Robotic technology is changing how doctors perform surgery on patients and one central Georgia hospital is showing off its new procedure for helping people with severe knee pain.
"So far, all of my tests show I'm in need of knee surgery. Portions of my knees have collapsed," said Brenda Harvill of Milledgeville.
The technology behind the robotic arm procedure will help her walk again but without the pain.
"If it wasn't for the pain medicine that I'm on now, I wouldn't be able to walk at all," said Harvill.
She attended a demonstration of the procedure with her daughter, Kim Jackson at the Medical Center of Central Georgia.
"She has always been an active person and in the last couple of years she has slowed down," said Jackson.
Dr. Robert Thornsberry shows how MAKOplasty, powered by a robotic arm can help patients like Harvill. It is a partial knee resurfacing technique used to treat osteoarthritis.

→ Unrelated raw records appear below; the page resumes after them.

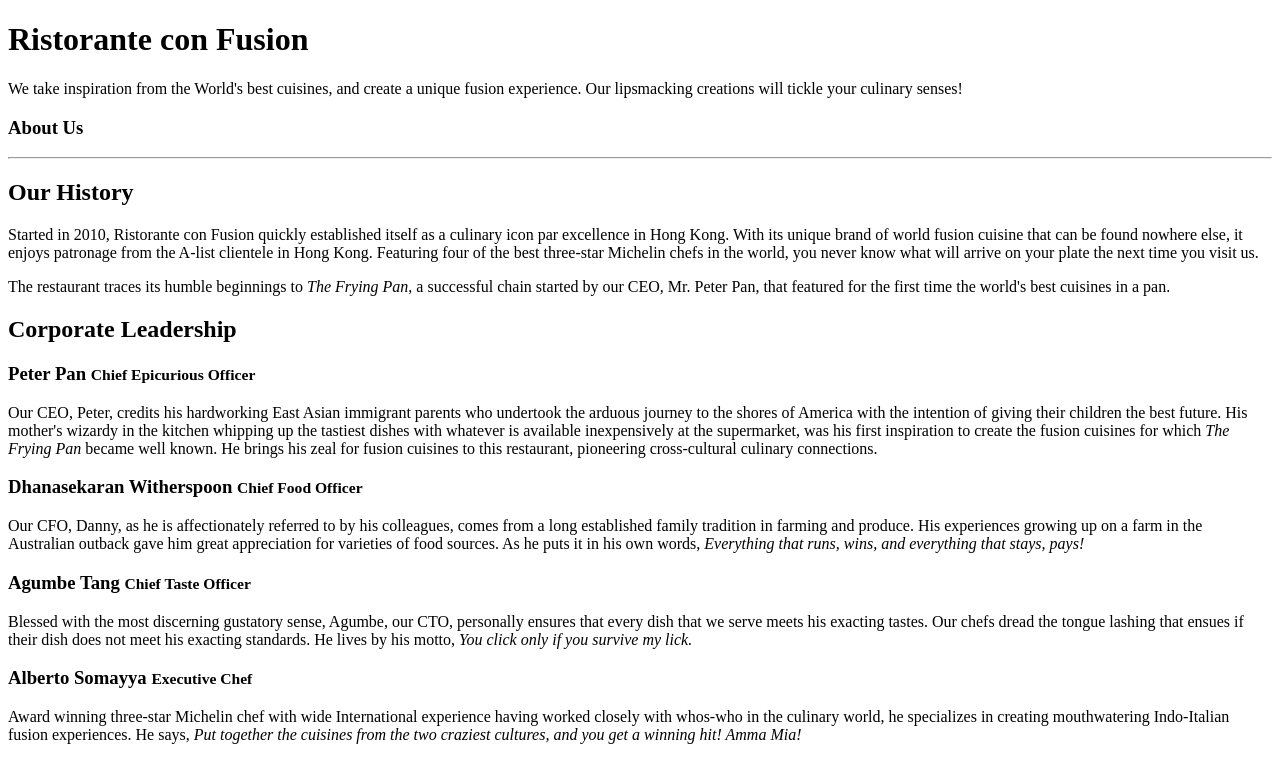
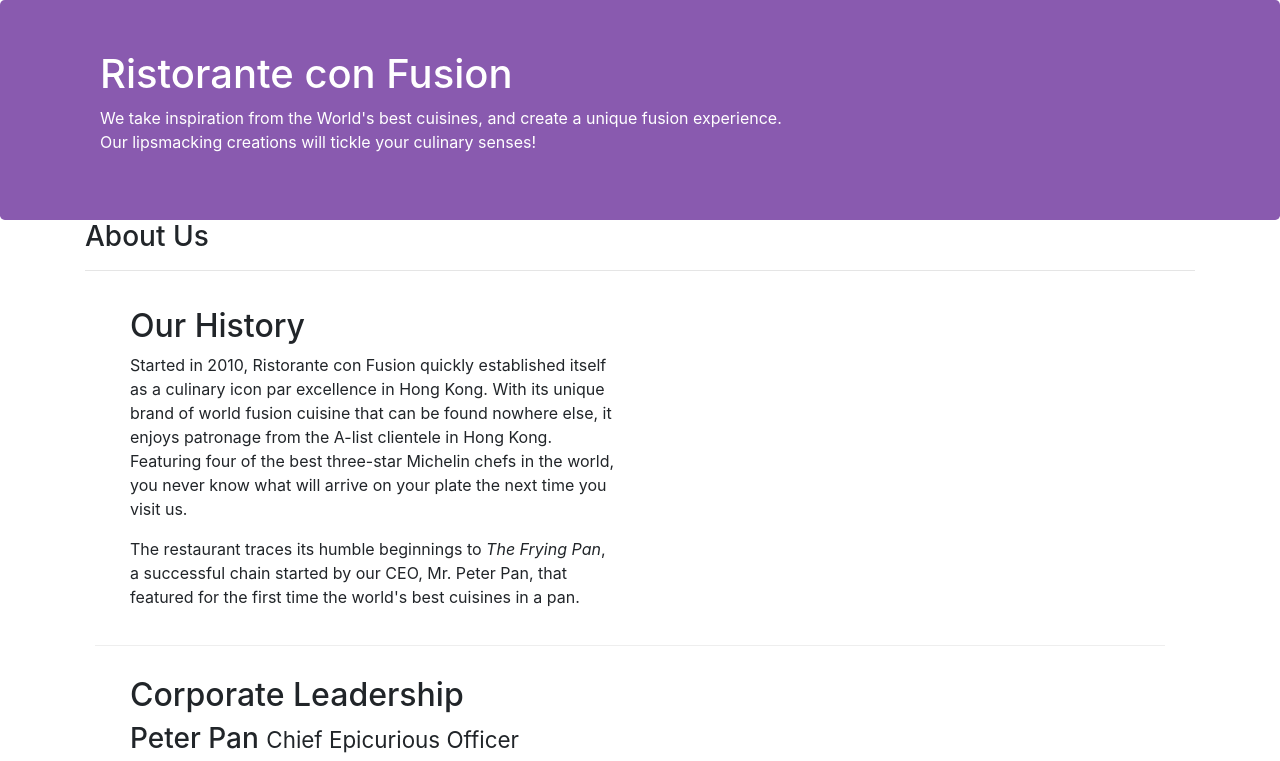
Before and after one commit to Sirisha512/conFusion, a website: page aboutus.html in a window 1280 px wide. Shown: the top 761 px of the page. Drawn offline with nearby package versions, Linux system fonts and the light colour scheme.

Commit message:
Assignment 1

```diff
--- a/aboutus.html
+++ b/aboutus.html
@@ -2,7 +2,13 @@
 <html lang="en">
 
 <head>
+    <meta charset="utf-8">
+    <meta name="viewport" content="width=device-width, initial-scale=1, shrink-to-fit=no">
+    <meta http-equiv="x-ua-compatible" content="ie=edge">
 
+    <!-- Bootstrap CSS -->
+    <link rel="stylesheet" href="node_modules/bootstrap/dist/css/bootstrap.min.css">
+    <link rel="stylesheet" href="css/styles1.css">
     <title>Ristorante Con Fusion: About Us</title>
 
 </head>
@@ -12,7 +18,7 @@
     <header class="jumbotron">
         <div class="container">
             <div class="row row-header">
-                <div class="col-12 col-sm-6">
+                <div class="col-12 col-sm-8">
                     <h1>Ristorante con Fusion</h1>
                     <p>We take inspiration from the World's best cuisines, and create a unique fusion experience. Our lipsmacking creations will tickle your culinary senses!</p>
                 </div>
@@ -22,7 +28,7 @@
         </div>
     </header>
 
-    <div>
+    <div class="container">
         <div>
             <div>
                <h3>About Us</h3>
@@ -30,28 +36,29 @@
             </div>
         </div>
 
-        <div>
-            <div>
+        <div class="row row-content">
+            <div class="col-12 col-sm-6">
                 <h2>Our History</h2>
                 <p>Started in 2010, Ristorante con Fusion quickly established itself as a culinary icon par excellence in Hong Kong. With its unique brand of world fusion cuisine that can be found nowhere else, it enjoys patronage from the A-list clientele in Hong Kong.  Featuring four of the best three-star Michelin chefs in the world, you never know what will arrive on your plate the next time you visit us.</p>
                 <p>The restaurant traces its humble beginnings to <em>The Frying Pan</em>, a successful chain started by our CEO, Mr. Peter Pan, that featured for the first time the world's best cuisines in a pan.</p>
             </div>
-            <div>
+            <div class="col-12 col-sm">
             </div>
         </div>
 
 
-        <div>
-            <div>
+        <div class="row row-content">
+            <div class="col-12 col-sm">
                 <h2>Corporate Leadership</h2>
                 <h3>Peter Pan <small>Chief Epicurious Officer</small></h3>
-                <p>Our CEO, Peter, credits his hardworking East Asian immigrant parents who undertook the arduous journey to the shores of America with the intention of giving their children the best future. His mother's wizardy in the kitchen whipping up the tastiest dishes with whatever is available inexpensively at the supermarket, was his first inspiration to create the fusion cuisines for which <em>The Frying Pan</em> became well known. He brings his zeal for fusion cuisines to this restaurant, pioneering cross-cultural culinary connections.</p>
+                <p class="d-none d-sm-block">Our CEO, Peter, credits his hardworking East Asian immigrant parents who undertook the arduous journey to the shores of America with the intention of giving their children the best future. His mother's wizardy in the kitchen whipping up the tastiest dishes with whatever is available inexpensively at the supermarket, was his first inspiration to create the fusion cuisines for which <em>The Frying Pan</em> became well known. He brings his zeal for fusion cuisines to this restaurant, pioneering cross-cultural culinary connections.</p>
                 <h3>Dhanasekaran Witherspoon <small>Chief Food Officer</small></h3>
-                <p>Our CFO, Danny, as he is affectionately referred to by his colleagues, comes from a long established family tradition in farming and produce. His experiences growing up on a farm in the Australian outback gave him great appreciation for varieties of food sources. As he puts it in his own words, <em>Everything that runs, wins, and everything that stays, pays!</em></p>
+                <p class="d-none d-sm-block">Our CFO, Danny, as he is affectionately referred to by his colleagues, comes from a long established family tradition in farming and produce. His experiences growing up on a farm in the Australian outback gave him great appreciation for varieties of food sources. As he puts it in his own words, <em>Everything that runs, wins, and everything that stays, pays!</em></p>
                 <h3>Agumbe Tang <small>Chief Taste Officer</small></h3>
-                <p>Blessed with the most discerning gustatory sense, Agumbe, our CTO, personally ensures that every dish that we serve meets his exacting tastes. Our chefs dread the tongue lashing that ensues if their dish does not meet his exacting standards. He lives by his motto, <em>You click only if you survive my lick.</em></p>
+                <p class="d-none d-sm-block">Blessed with the most discerning gustatory sense, Agumbe, our CTO, personally ensures that every dish that we serve meets his exacting tastes. Our chefs dread the tongue lashing that ensues if their dish does not meet his exacting standards. He lives by his motto, <em>You click only if you survive my lick.</em></p>
                 <h3>Alberto Somayya <small>Executive Chef</small></h3>
-                <p>Award winning three-star Michelin chef with wide International experience having worked closely with whos-who in the culinary world, he specializes in creating mouthwatering Indo-Italian fusion experiences. He says, <em>Put together the cuisines from the two craziest cultures, and you get a winning hit! Amma Mia!</em></p>
+                <p class="d-none d-sm-block">Award winning three-star Michelin chef with wide International experience having worked closely with whos-who in the culinary world, he specializes in creating mouthwatering Indo-Italian fusion experiences. He says, <em>Put together the cuisines from the two craziest cultures, and you get a winning hit! Amma Mia!</em></p>
+
             </div>
        </div>
 
@@ -91,7 +98,7 @@
                     </div>
                 </div>
            </div>
-           <div class="row justify-content-center">
+           <div class="row row-at justify-content-center">
                 <div class="col-auto">
                     <p>© Copyright 2018 Ristorante Con Fusion</p>
                 </div>
--- /dev/null
+++ b/css/styles1.css
@@ -0,0 +1,25 @@
+.jumbotron{
+    margin: 0px auto;
+    padding: 50px;
+    background: rgb(137, 90, 175);
+    color: white;
+}
+
+.row-header{
+    margin: 0px auto;
+    padding: 0px;
+}
+
+.row-content {
+    margin:10px 30px 10px 10px;
+    padding: 20px;
+    border-bottom: 1px ridge;
+    min-height:300px;
+    text-align: left;
+}
+
+.footer{
+    background-color: #d0c0da;
+    margin:0px auto;
+    padding: 10px;
+}
```
Also changed, not shown: index.html (+3 -3 lines).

"The most impressive thing that you get is the precision with the robot. We do the surgery on the C.T. scan and the robot keeps you from changing course or deviating from that pattern. If you deviate from that, the machine will cut off," said Thornsberry.
He knows first hand how well the surgery can work.
"I had surgery on both of my knees about five weeks ago and I had this same procedure done."
He says the technology improves recovery time to speed up rehabilitation. That is something Harvill says she is looking forward to.
"That's my goal to walk again and be free of pain. We have 9 grandchildren and that's my goal too, to be with them and do things with them."
The Medical Center of Central Georgia is the first in the area to perform robotic arm guided knee surgery.
Thornsberry says the machine recognizes tiny reflective cameras placed near the knee to remove damaged tissue.